ARCHITECTURE and ENDURANCE European Architectural History Network Thematic Conference, Ankara, Turkey, 30 September - 02 October 2021, pp.22-23

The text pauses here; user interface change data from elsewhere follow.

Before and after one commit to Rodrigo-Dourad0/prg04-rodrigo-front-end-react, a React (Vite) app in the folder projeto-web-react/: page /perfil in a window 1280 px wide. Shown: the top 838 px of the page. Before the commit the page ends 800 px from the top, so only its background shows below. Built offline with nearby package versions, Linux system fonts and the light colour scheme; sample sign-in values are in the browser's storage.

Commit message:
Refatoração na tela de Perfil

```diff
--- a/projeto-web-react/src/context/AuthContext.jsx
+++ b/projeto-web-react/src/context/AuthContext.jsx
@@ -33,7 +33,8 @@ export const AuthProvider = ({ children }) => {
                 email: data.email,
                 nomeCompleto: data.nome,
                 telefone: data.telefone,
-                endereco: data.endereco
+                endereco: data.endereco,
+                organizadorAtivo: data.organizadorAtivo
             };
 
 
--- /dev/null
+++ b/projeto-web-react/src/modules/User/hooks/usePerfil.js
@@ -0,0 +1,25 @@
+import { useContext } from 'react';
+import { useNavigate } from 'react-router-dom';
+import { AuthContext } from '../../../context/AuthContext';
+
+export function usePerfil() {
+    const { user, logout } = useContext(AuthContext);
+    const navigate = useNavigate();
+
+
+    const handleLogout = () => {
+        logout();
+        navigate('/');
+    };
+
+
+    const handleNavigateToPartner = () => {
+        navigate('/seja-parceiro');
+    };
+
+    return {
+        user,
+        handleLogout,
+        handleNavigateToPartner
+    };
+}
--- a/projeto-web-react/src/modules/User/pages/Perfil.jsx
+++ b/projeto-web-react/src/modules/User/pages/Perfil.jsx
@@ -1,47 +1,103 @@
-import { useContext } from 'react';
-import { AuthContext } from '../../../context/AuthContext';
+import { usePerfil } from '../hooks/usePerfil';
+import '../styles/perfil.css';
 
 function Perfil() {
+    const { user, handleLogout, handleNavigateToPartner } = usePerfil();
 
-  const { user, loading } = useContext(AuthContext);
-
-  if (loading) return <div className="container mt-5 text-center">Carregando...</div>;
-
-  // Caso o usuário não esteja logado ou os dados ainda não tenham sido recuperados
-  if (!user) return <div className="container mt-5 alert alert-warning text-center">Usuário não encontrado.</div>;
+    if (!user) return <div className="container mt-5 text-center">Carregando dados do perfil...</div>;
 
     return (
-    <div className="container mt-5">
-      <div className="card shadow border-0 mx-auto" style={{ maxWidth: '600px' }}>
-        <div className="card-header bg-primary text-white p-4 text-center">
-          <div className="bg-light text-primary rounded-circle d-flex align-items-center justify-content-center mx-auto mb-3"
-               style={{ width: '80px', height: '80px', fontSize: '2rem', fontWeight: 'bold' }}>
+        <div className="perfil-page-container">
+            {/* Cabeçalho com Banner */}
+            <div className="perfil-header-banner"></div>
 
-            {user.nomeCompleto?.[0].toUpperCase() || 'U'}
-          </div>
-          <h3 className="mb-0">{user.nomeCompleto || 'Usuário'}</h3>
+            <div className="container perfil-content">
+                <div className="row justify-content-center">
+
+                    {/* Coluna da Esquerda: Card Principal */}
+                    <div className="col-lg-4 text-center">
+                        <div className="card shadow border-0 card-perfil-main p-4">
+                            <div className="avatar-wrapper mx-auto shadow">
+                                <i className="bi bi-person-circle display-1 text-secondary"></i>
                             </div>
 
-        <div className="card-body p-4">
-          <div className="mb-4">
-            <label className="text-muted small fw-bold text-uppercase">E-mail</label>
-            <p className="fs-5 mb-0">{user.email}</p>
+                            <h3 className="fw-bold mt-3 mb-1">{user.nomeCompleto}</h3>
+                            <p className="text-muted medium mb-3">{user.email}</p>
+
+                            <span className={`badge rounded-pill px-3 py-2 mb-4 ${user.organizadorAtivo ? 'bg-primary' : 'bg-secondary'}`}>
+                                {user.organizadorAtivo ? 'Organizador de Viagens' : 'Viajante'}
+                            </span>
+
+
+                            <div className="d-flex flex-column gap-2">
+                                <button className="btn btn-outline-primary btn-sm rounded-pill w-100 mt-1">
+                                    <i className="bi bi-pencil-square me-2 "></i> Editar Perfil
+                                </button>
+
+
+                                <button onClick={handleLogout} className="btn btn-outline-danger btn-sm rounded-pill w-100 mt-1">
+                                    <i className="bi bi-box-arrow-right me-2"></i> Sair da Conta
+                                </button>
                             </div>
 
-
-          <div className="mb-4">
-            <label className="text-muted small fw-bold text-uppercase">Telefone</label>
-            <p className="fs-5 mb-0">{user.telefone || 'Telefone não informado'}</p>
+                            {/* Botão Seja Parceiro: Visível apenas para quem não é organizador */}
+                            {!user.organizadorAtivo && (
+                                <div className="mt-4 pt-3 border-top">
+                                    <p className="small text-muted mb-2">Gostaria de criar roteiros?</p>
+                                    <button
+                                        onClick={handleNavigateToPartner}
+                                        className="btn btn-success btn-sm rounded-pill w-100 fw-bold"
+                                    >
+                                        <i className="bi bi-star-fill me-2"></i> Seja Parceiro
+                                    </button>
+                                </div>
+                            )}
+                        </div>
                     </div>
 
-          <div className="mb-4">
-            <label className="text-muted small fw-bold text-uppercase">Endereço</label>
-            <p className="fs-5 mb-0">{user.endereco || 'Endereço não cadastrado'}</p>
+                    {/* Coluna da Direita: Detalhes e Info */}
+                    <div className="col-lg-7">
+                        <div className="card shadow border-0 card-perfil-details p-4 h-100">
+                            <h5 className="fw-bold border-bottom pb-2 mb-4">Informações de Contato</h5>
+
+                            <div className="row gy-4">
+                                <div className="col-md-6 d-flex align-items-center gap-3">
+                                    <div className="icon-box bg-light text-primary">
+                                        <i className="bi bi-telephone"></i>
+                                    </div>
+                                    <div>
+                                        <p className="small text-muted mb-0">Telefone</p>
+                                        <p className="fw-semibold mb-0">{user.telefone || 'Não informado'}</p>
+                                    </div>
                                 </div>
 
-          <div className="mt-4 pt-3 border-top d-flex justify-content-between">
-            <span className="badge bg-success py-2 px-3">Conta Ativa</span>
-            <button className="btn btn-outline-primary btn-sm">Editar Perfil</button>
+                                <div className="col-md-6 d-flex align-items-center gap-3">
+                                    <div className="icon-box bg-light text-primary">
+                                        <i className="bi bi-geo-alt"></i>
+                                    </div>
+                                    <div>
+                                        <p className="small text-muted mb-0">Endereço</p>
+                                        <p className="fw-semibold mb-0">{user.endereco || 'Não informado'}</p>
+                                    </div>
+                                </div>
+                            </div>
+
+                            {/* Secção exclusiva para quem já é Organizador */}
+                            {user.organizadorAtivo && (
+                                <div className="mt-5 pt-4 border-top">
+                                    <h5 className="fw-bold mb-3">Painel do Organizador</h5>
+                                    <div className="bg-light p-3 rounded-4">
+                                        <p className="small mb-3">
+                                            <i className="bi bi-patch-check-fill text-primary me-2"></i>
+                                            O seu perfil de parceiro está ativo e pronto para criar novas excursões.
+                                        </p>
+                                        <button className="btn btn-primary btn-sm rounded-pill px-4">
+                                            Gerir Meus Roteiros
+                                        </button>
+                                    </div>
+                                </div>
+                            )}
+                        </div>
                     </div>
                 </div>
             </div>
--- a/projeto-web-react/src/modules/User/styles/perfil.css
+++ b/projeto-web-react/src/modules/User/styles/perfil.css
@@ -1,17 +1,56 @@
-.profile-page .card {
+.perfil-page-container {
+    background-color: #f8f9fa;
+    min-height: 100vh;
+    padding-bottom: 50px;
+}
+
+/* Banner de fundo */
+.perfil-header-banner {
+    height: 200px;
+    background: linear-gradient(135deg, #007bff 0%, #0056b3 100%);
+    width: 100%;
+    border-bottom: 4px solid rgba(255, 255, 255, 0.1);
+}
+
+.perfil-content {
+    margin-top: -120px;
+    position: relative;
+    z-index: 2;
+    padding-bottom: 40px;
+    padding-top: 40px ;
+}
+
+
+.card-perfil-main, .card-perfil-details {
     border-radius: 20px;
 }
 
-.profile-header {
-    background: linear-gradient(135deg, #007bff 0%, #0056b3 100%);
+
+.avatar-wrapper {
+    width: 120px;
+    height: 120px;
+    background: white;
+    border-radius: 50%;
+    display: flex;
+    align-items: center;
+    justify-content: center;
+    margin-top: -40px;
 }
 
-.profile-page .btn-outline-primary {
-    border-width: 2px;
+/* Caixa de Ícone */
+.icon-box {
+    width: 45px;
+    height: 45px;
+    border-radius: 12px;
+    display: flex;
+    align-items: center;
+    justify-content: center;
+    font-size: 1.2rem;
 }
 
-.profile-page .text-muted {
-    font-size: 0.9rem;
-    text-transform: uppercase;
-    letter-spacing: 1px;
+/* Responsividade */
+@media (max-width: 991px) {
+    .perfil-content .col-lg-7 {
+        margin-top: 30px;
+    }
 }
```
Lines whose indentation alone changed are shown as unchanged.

Evidence shows that Ankara was first founded as a Phrygian city beneath today’s traditional city center. Phrygians migrated from Thrace to Anatolia around 1200 BCE , settled in the northern and western Black Sea regions and then moved to Central Anatolia where they established their own cities. The Phrygian cultural zone covered extensive lands in the middle-western Anatolian plateau. Ankara was part of a system of Phrygian settlements located along the water courses in the Inner Anatolia. As the characteristic elements of the Phrygian burial tradition, tumuli signified specific location principles on the topography and were landmarks to be viewed from roads and settlement areas. Along with many tumuli in this region, a number of Ankara Tumuli were known to be placed on the northern and western heights around the settlement. The Ankara Tumuli have been documented and researched since the late 19th century. At the very beginning of the Republican period, the series of archaeological excavations of the tumuli revealed many valuable relics. Even though research and excavations continued in the following years the tumuli started to disappear. Later after the 1950’s, a tremendous urban expansion rendered all the northern and most of the western tumuli lost within the urban scene. Recent research on the Ankara Tumuli has revealed that many northern and western tumuli that are lost today, were visible on the early maps and aerial photographs of Ankara (Alanyalı Aral, 2017). Furthermore, continuing research reveals more tumuli in the areas unknown before (ODTÜ BAP Proje ID: 10265). This article will elaborate the Ankara Tumuli with regards to their significance as elements of endurance both throughout the city’s long history and as indicators of an early appropriation of Ankara’s very special landform, which is very relevant even today for the future integration of the city with the landscape.